The focus has been primarily aimed at the former Libyan government’s ham-handed efforts to spruce up its image while it was under the control of deposed dictator Moammar Gadhafi.
This first came to my attention after The Boston Globe revealed in March that Cambridge, Mass.-based consulting firm Monitor Group had previously provided the Libyan government “consulting services” designed to present a more “humane” side of the dictatorship — at fees ranging in the hundreds of thousands of dollars.
While principals of the firm claimed innocence, sadly the appearance of questionable motivation — reinforced by exorbitant consulting fees — smudged the firm’s previously shiny reputation.

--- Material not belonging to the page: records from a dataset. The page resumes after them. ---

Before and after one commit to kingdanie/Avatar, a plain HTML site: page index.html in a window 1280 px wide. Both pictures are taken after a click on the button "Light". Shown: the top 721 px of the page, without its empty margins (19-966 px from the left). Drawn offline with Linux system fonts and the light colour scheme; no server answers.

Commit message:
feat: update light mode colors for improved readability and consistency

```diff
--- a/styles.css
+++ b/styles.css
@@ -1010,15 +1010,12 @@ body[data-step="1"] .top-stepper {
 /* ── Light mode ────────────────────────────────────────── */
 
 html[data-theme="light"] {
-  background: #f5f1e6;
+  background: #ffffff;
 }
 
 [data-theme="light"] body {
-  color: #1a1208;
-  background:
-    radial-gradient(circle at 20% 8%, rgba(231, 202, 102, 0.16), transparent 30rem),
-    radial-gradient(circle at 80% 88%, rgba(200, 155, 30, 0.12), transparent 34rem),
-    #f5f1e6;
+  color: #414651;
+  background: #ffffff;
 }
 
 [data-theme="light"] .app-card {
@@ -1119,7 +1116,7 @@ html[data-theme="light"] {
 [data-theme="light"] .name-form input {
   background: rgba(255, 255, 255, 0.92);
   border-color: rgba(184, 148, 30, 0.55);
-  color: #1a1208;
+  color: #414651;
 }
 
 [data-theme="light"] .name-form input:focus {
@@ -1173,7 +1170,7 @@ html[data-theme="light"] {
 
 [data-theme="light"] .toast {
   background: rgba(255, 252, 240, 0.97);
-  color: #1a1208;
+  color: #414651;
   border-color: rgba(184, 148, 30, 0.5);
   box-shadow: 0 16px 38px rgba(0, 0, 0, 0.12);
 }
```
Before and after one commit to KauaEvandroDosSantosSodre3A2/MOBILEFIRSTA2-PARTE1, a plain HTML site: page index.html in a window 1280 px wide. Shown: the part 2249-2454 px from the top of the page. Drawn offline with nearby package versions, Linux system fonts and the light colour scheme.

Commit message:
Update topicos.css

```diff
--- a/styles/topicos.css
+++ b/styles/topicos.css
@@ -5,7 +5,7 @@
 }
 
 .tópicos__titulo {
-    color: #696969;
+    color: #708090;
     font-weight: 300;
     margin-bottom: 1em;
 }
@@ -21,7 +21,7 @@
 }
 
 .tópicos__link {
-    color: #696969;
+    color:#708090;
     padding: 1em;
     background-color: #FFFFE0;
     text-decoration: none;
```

Subsequent articles in PRWeek UK, The New York Post, Holmes Report and The Hill have drawn even more attention to the Gadhafi regime’s attempts to secure public relations counsel.
The Libyan government, acting through an intermediary, solicited bids from several large public relations firms, both in the U.S. and abroad. Among the services sought were “image management, public affairs and comprehensive media outreach,” according to the Holmes Report.
Further mainstream media reports have highlighted the increased interest among foreign dictators at using public relations firms to spread their own brand of questionable messaging. In August, Salon.com reporter Justin Elliott highlighted the willingness of those whose business it is to provide advice and counsel to accept less than upstanding clients who are able to pay substantial fees for these services.
Two aspects of this ongoing tragicomedy worry me.
First is the media’s obvious fascination with the situation and their implied suggestions that a public relations firm might be tempted to take on a particular client.
Underlying the insinuated “they [PR firms] will do anything for the money” when it comes to client representation is the parallel implication of “oh, well, that’s PR for you … business as usual.”
Second, one has to wonder whether an otherwise well-meaning PR consultancy will yield to the lure of the “big name client” and corresponding “big billings.”
Also in August, the comic strip “Dilbert” reinforced this concern with the character Dogbert of “Dogbert Public Relations,” whose job, according to the “pointy-haired boss,” is to “Persuade the media to write negative stories about our competitor.”
In justifying his own (probably exorbitant) fees, Dogbert blithely says, “They’re [the competitor] paying a public relations firm a fortune to steer the media toward defaming your company.”
Public relations places an emphasis on counseling reputable organizations and individuals in developing and maintaining beneficial relationships with concerned stakeholders. Justifying unethical actions by saying “if I don’t do it, someone else will” does not change the situation.
PRSA’s Code of Ethics delineates what comprises ethical public relations and could be condensed to a single statement: “Do the right thing.”
Aiding dictatorial governments in burnishing their public image while their citizens continue to be denied the freedoms of any democratic society is not the right thing, and most assuredly is not the hallmark of ethical public relations or business practice.
[…] seem willing to do whatever will generate revenue, from selling war through deliberate falsehood to representing dictators. PR ethics can seem like a contradiction in […]
[…] I have written previously, it is becoming increasingly difficult to hide ethical lapses. Virtually everything is camped out […]
[…] firms do a great deal of lobbying and public-relations consulting for foreign governments. Buzzfeed […]